*** TASK INPUTS Section Begins ***

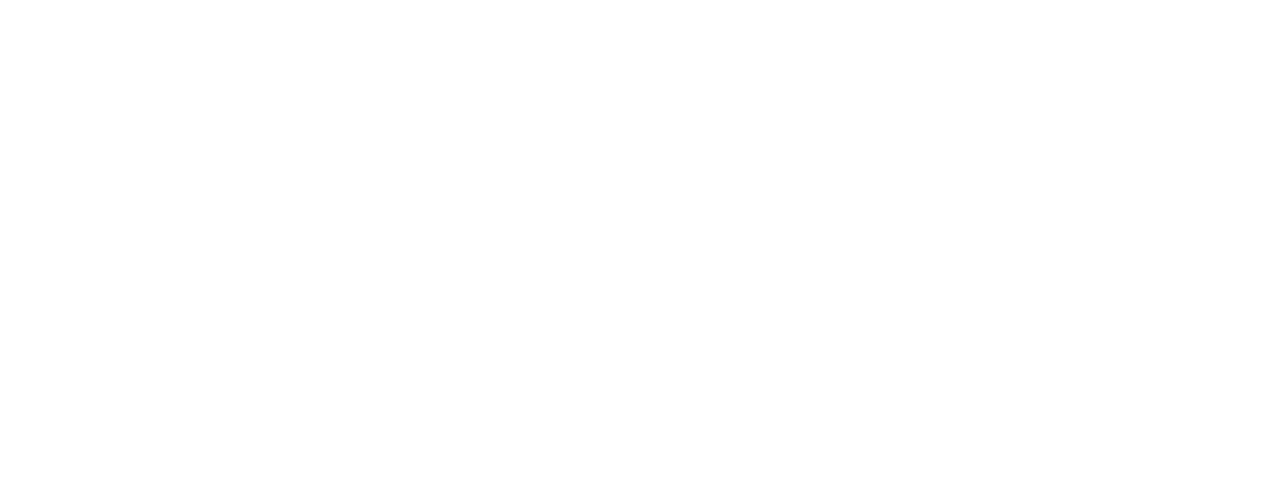
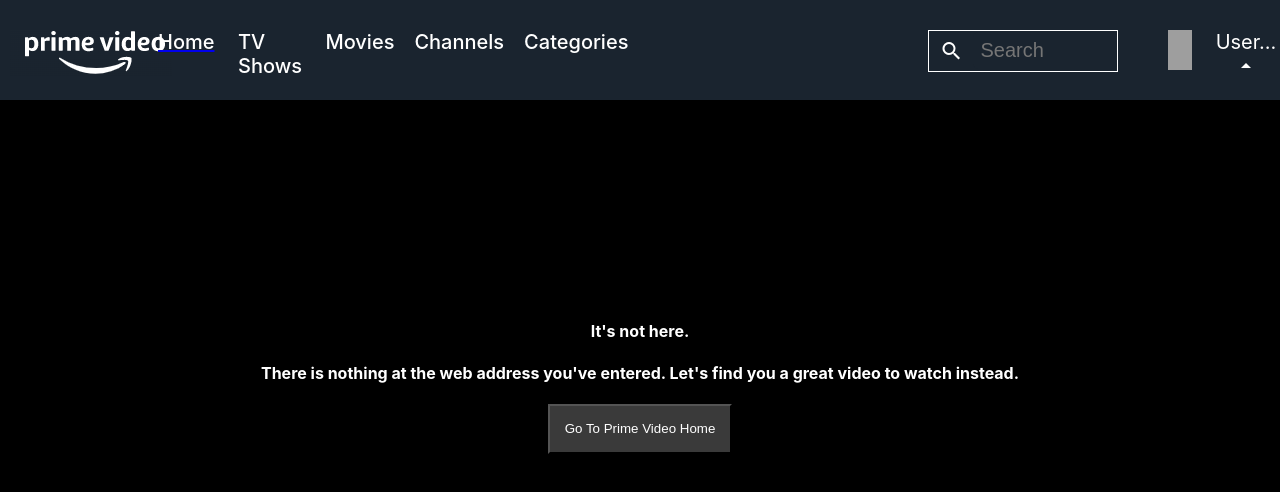
Before and after one commit to Aniket-Pilankar/Amazon-Prime-Video-Clone, a React (Create React App) app in the folder Amazon-Prime-Video-Clone/: page /home in a window 1280 px wide. Before the commit this address had no page. Shown: the top 492 px of the page. Built offline with nearby package versions, Linux system fonts and the light colour scheme; grey boxes are pictures that could not be loaded; a web font is replaced by a local one.

Commit message:
PageNotFound Component Completed

```diff
--- a/Amazon-Prime-Video-Clone/package.json
+++ b/Amazon-Prime-Video-Clone/package.json
@@ -14,6 +14,7 @@
     "react-router-dom": "^6.3.0",
     "react-scripts": "5.0.0",
     "redux": "^4.1.2",
+    "styled-components": "^5.3.5",
     "web-vitals": "^2.1.4"
   },
   "scripts": {
--- a/Amazon-Prime-Video-Clone/src/App.js
+++ b/Amazon-Prime-Video-Clone/src/App.js
@@ -14,6 +14,7 @@
 import { Address } from './Components/addressPage/addresspage';
 import { Landing } from './Components/Landing/landing';
 import { NavbarForLanding } from './Components/navforLanding/navforlanding';
+import NotFoundPage from './Components/NotFoundPage/NotFoundPage';
 
 function App() {
   return (
@@ -27,6 +28,7 @@
         <Route path='/paymentCardPage' element={<><Card/></>} />
         <Route path='/movieDetails/:imdbID' element={<><Navbar/><MovieDetails/></>}/>
         <Route path='/addressPage' element={<><Address/></>}/>
+        <Route path='*' element={<><Navbar/><NotFoundPage/></>}/>
       </Routes>
 
 
--- /dev/null
+++ b/Amazon-Prime-Video-Clone/src/Components/NotFoundPage/NFP_button.js
@@ -0,0 +1,13 @@
+import styled from 'styled-components'
+
+const Button = styled.button`
+
+height: 50px;
+padding: 15px;
+background-color: #3a3a3a;
+color: white;
+outline: none;
+cursor: pointer;
+
+`
+export default Button
--- /dev/null
+++ b/Amazon-Prime-Video-Clone/src/Components/NotFoundPage/NotFoundPage.css
@@ -0,0 +1,17 @@
+.NotFoundPage_div_Page{
+    color: white;
+    width: 100%;
+    background-color: black;
+    height: 100%;
+    margin-top: 0;
+    height: 600px;
+    padding-top: 200px;
+}
+
+.NotFoundPage_subDiv{
+   /* border: 1px solid blue; */
+   /* display: flex;
+   flex-direction: column; */
+   justify-content: center;
+
+}
--- /dev/null
+++ b/Amazon-Prime-Video-Clone/src/Components/NotFoundPage/NotFoundPage.jsx
@@ -0,0 +1,20 @@
+import React from 'react'
+import { Link } from 'react-router-dom'
+import Button from './NFP_button'
+import './NotFoundPage.css'
+
+const NotFoundPage = () => {
+  return (
+    <div className='NotFoundPage_div_Page'>
+        <div className='NotFoundPage_subDiv'>
+            <h4>It's not here.</h4>
+            <h4>There is nothing at the web address you've entered. Let's find you a great video to watch instead.</h4>
+            <Link to={'/homePage'}>
+            <Button>Go To Prime Video Home</Button>
+            </Link>
+        </div>
+    </div>
+  )
+}
+
+export default NotFoundPage
```
Also changed, not shown: 1 other file (tests, documents, lock files or other folders).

*** TASK INPUTS Section Ends ***

**YOUR OBJECTIVE**. Please return the records above exactly as written, dropping every picture.

**TASK RESULT**.
Before and after one commit to Aniket-Pilankar/Amazon-Prime-Video-Clone, a React (Create React App) app in the folder Amazon-Prime-Video-Clone/: page /home in a window 1280 px wide. Before the commit this address had no page. Shown: the top 492 px of the page. Built offline with nearby package versions, Linux system fonts and the light colour scheme; grey boxes are pictures that could not be loaded; a web font is replaced by a local one.

Commit message:
PageNotFound Component Completed

```diff
--- a/Amazon-Prime-Video-Clone/package.json
+++ b/Amazon-Prime-Video-Clone/package.json
@@ -14,6 +14,7 @@
     "react-router-dom": "^6.3.0",
     "react-scripts": "5.0.0",
     "redux": "^4.1.2",
+    "styled-components": "^5.3.5",
     "web-vitals": "^2.1.4"
   },
   "scripts": {
--- a/Amazon-Prime-Video-Clone/src/App.js
+++ b/Amazon-Prime-Video-Clone/src/App.js
@@ -14,6 +14,7 @@
 import { Address } from './Components/addressPage/addresspage';
 import { Landing } from './Components/Landing/landing';
 import { NavbarForLanding } from './Components/navforLanding/navforlanding';
+import NotFoundPage from './Components/NotFoundPage/NotFoundPage';
 
 function App() {
   return (
@@ -27,6 +28,7 @@
         <Route path='/paymentCardPage' element={<><Card/></>} />
         <Route path='/movieDetails/:imdbID' element={<><Navbar/><MovieDetails/></>}/>
         <Route path='/addressPage' element={<><Address/></>}/>
+        <Route path='*' element={<><Navbar/><NotFoundPage/></>}/>
       </Routes>
 
 
--- /dev/null
+++ b/Amazon-Prime-Video-Clone/src/Components/NotFoundPage/NFP_button.js
@@ -0,0 +1,13 @@
+import styled from 'styled-components'
+
+const Button = styled.button`
+
+height: 50px;
+padding: 15px;
+background-color: #3a3a3a;
+color: white;
+outline: none;
+cursor: pointer;
+
+`
+export default Button
--- /dev/null
+++ b/Amazon-Prime-Video-Clone/src/Components/NotFoundPage/NotFoundPage.css
@@ -0,0 +1,17 @@
+.NotFoundPage_div_Page{
+    color: white;
+    width: 100%;
+    background-color: black;
+    height: 100%;
+    margin-top: 0;
+    height: 600px;
+    padding-top: 200px;
+}
+
+.NotFoundPage_subDiv{
+   /* border: 1px solid blue; */
+   /* display: flex;
+   flex-direction: column; */
+   justify-content: center;
+
+}
--- /dev/null
+++ b/Amazon-Prime-Video-Clone/src/Components/NotFoundPage/NotFoundPage.jsx
@@ -0,0 +1,20 @@
+import React from 'react'
+import { Link } from 'react-router-dom'
+import Button from './NFP_button'
+import './NotFoundPage.css'
+
+const NotFoundPage = () => {
+  return (
+    <div className='NotFoundPage_div_Page'>
+        <div className='NotFoundPage_subDiv'>
+            <h4>It's not here.</h4>
+            <h4>There is nothing at the web address you've entered. Let's find you a great video to watch instead.</h4>
+            <Link to={'/homePage'}>
+            <Button>Go To Prime Video Home</Button>
+            </Link>
+        </div>
+    </div>
+  )
+}
+
+export default NotFoundPage
```
Also changed, not shown: 1 other file (tests, documents, lock files or other folders).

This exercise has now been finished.